The poll by the Hong Kong Association of the Heads of Secondary Schools, released on Tuesday, also found nearly 90 per cent of principals were concerned about the practicality of the screening.
Survey results released by the Professional Teachers’ Union last week flagged up similar concerns, with about 90 per cent of about 12,000 educators polled saying the Education Bureau’s plan was unreasonable and would prove ineffective in containing the virus.
The education minister has defended the scheme, arguing it is simply an option for schools seeking to resume full classes, while city leader Carrie Lam Cheng Yuet-ngor has hinted the government might relax social-distancing measures to allow more pupils to return to school after the holiday.
The bureau announced last week that schools would be allowed to bring up to a third of their student body back to the classroom after the festivities, but all staff would have to undergo Covid-19 tests every two weeks in order for every pupil to return.
Most pupils have been doing their lessons online since early December, owing to social-distancing rules, with only small groups – no more than a sixth of a school’s student body – allowed to return to campuses for tests or classes from last month. But many educators argue the screening rule places an unfair burden on the schools.
The poll conducted by the secondary school heads association between Saturday and Monday found 94 per cent of the 338 schools planned to only bring back up to one-third of students after the coming holiday. The number of respondents accounted for nearly 90 per cent of the group’s 378 members or two-thirds of the 500 secondary schools in the city.
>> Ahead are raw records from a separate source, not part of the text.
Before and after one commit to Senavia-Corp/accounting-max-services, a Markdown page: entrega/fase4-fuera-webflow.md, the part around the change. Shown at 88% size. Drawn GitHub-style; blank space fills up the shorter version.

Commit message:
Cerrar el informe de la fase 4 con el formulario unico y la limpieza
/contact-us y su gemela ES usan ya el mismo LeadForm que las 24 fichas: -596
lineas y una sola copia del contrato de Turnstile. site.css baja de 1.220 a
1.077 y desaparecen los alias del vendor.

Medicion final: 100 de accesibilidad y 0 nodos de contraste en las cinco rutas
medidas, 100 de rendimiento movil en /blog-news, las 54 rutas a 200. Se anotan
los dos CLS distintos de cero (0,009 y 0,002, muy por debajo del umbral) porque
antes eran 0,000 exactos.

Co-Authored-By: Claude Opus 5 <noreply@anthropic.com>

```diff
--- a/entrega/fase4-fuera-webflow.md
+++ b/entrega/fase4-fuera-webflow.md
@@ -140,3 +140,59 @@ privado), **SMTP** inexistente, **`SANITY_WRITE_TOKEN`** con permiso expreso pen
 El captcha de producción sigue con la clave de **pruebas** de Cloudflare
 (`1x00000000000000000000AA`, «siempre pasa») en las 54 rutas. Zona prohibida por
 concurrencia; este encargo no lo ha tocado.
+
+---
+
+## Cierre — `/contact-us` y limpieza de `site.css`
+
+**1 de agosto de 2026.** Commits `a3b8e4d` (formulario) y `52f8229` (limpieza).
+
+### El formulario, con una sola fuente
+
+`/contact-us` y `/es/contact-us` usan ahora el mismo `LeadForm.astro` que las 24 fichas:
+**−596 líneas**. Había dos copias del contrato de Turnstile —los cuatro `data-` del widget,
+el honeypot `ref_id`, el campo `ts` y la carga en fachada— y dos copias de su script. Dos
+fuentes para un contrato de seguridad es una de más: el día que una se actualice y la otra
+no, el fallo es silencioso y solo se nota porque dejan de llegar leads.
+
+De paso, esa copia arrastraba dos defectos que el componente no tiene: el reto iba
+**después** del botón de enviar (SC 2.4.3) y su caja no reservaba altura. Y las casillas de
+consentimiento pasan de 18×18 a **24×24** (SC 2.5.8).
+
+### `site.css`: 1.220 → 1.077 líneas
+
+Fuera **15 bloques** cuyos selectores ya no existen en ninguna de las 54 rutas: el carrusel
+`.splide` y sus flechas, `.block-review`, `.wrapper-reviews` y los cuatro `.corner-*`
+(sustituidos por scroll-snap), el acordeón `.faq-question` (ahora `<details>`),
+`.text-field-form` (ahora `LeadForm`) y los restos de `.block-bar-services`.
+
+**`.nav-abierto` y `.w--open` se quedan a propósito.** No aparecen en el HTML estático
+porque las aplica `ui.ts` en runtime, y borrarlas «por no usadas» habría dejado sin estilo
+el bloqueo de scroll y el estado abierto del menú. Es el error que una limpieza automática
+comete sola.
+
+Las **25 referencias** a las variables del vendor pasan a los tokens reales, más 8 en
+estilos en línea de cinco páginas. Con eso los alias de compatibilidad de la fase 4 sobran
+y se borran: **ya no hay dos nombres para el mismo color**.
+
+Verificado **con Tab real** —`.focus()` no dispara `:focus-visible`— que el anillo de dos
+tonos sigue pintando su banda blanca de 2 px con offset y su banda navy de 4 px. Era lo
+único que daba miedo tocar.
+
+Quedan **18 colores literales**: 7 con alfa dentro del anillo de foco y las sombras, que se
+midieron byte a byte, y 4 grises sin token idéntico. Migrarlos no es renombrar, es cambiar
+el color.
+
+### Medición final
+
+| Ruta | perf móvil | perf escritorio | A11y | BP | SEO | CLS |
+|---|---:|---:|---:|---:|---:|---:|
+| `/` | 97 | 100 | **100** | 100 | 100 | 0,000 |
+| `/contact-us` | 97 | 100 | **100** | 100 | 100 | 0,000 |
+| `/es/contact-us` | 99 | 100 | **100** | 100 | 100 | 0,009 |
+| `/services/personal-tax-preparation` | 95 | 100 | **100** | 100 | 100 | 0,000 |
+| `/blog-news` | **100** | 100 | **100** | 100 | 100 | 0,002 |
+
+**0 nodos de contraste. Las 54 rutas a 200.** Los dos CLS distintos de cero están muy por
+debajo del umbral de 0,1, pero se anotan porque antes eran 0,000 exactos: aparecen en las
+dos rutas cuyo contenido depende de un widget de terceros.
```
It found 89 per cent of principals questioned the feasibility of screening all staff members every two weeks, while about 85 per cent raised concerns over the legal basis of asking teachers to get tested. Some 82 per cent believed parents, teachers and management held conflicting views on the issue.
A quarter of school heads said they would consult their teachers on the bureau’s plans for regular testing, while 34 per cent of schools said they had no plans to do so, and another 41 per cent said they had not yet made a decision.
“We regret that the Education Bureau has insisted it goes ahead with its suggested testing plans,” said Michael Wong Wai-yu, the association’s honorary executive secretary. “The local pandemic situation is still fluctuating and even with 100 per cent of teachers tested, it might just give a false sense of safety.”
Wong also asked whether the testing plan had backing from health experts and warned it would add to the administrative burden schools faced, especially in relation to part-time teachers responsible for extracurricular activities.
More than 130 pupils and teachers at Shau Kei Wan Government Secondary School were sent into quarantine on Monday after two Form Six students tested positive. Both had sat an exam in the same school hall earlier this month.
Wong said the incident showed contagion risks continued to challenge the community and the city might not be ready to fully resume classes.
Cheung Yung-pong, the honorary chairman of the Aided Primary School Heads Association, told the Post some primary school principals were also lukewarm towards the regular testing plan.
“Among the principal representatives from the 18 districts [in Hong Kong] of our association, so far none has said they would be participating in the testing plans [for full class resumption],” he said.
Cheung, principal of SKH St James‘ Primary School, said his school had no plans yet to screen all staff and would only bring back Primary Six pupils – or a sixth of its student population – on the week after the Lunar New Year holiday ended on February 22.
But he agreed the bureau’s plan offered an option for schools to return to normal teaching, particularly those that charged fees such as international and private schools, as well as some kindergartens.
Secretary for Education Kevin Yeung Yun-hung on Tuesday again rejected the schools’ concerns and hoped teachers and principals would not feel any pressure.
“If all staff at a school are willing to undergo regular virus tests, it could further reduce health risks at schools,” Yeung said. “Under this circumstance, more pupils can be allowed to return to campus. This is just an option and we are not requiring schools to do so.”
Pandemic-prevention guidelines would be updated soon to require pupils inform their schools if they lived in buildings issued with a compulsory testing order, he said. They would not be allowed to return to campus until they produced a negative test result.